● Your task
Wherever a picture appears in the listing, leave it out, and copy the rest exactly.

+++++

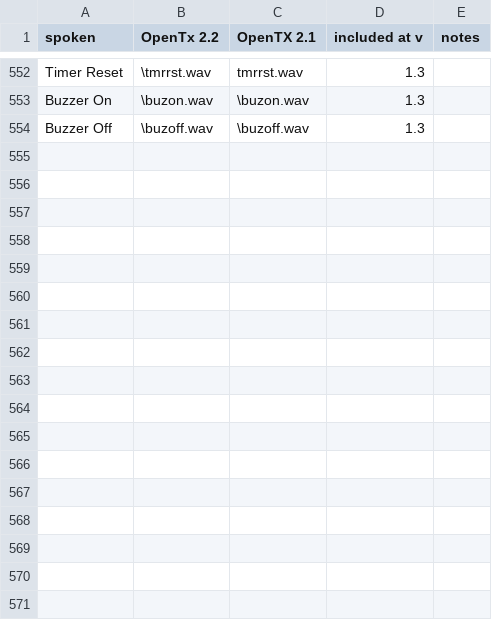
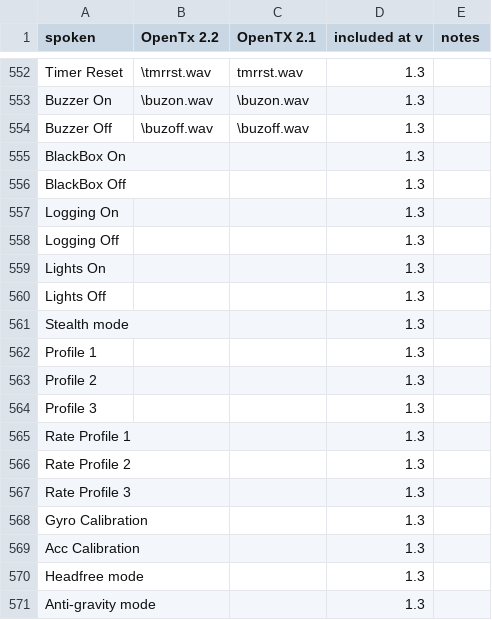
Before and after one commit to pinkywafer/TX_soundpack-Joanne, a CSV file: contents.csv, drawn as a sheet; only a part is shown, gaps mark what is left out; the diff names each change by its address in the sheet, - before the commit and + after, or states it on an @@ line.

Commit message:
Update contents.csv
Start preparing for #5

```diff
--- a/contents.csv
+++ b/contents.csv
+row 555: BlackBox On |  |  | 1.3
+row 556: BlackBox Off |  |  | 1.3
+row 557: Logging On |  |  | 1.3
+row 558: Logging Off |  |  | 1.3
+row 559: Lights On |  |  | 1.3
+row 560: Lights Off |  |  | 1.3
+row 561: Stealth mode |  |  | 1.3
+row 562: Profile 1 |  |  | 1.3
+row 563: Profile 2 |  |  | 1.3
+row 564: Profile 3 |  |  | 1.3
+row 565: Rate Profile 1 |  |  | 1.3
+row 566: Rate Profile 2 |  |  | 1.3
+row 567: Rate Profile 3 |  |  | 1.3
+row 568: Gyro Calibration |  |  | 1.3
+row 569: Acc Calibration |  |  | 1.3
+row 570: Headfree mode |  |  | 1.3
+row 571: Anti-gravity mode |  |  | 1.3
```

+++++

● Your response
Before and after one commit to pinkywafer/TX_soundpack-Joanne, a CSV file: contents.csv, drawn as a sheet; only a part is shown, gaps mark what is left out; the diff names each change by its address in the sheet, - before the commit and + after, or states it on an @@ line.

Commit message:
Update contents.csv
Start preparing for #5

```diff
--- a/contents.csv
+++ b/contents.csv
+row 555: BlackBox On |  |  | 1.3
+row 556: BlackBox Off |  |  | 1.3
+row 557: Logging On |  |  | 1.3
+row 558: Logging Off |  |  | 1.3
+row 559: Lights On |  |  | 1.3
+row 560: Lights Off |  |  | 1.3
+row 561: Stealth mode |  |  | 1.3
+row 562: Profile 1 |  |  | 1.3
+row 563: Profile 2 |  |  | 1.3
+row 564: Profile 3 |  |  | 1.3
+row 565: Rate Profile 1 |  |  | 1.3
+row 566: Rate Profile 2 |  |  | 1.3
+row 567: Rate Profile 3 |  |  | 1.3
+row 568: Gyro Calibration |  |  | 1.3
+row 569: Acc Calibration |  |  | 1.3
+row 570: Headfree mode |  |  | 1.3
+row 571: Anti-gravity mode |  |  | 1.3
```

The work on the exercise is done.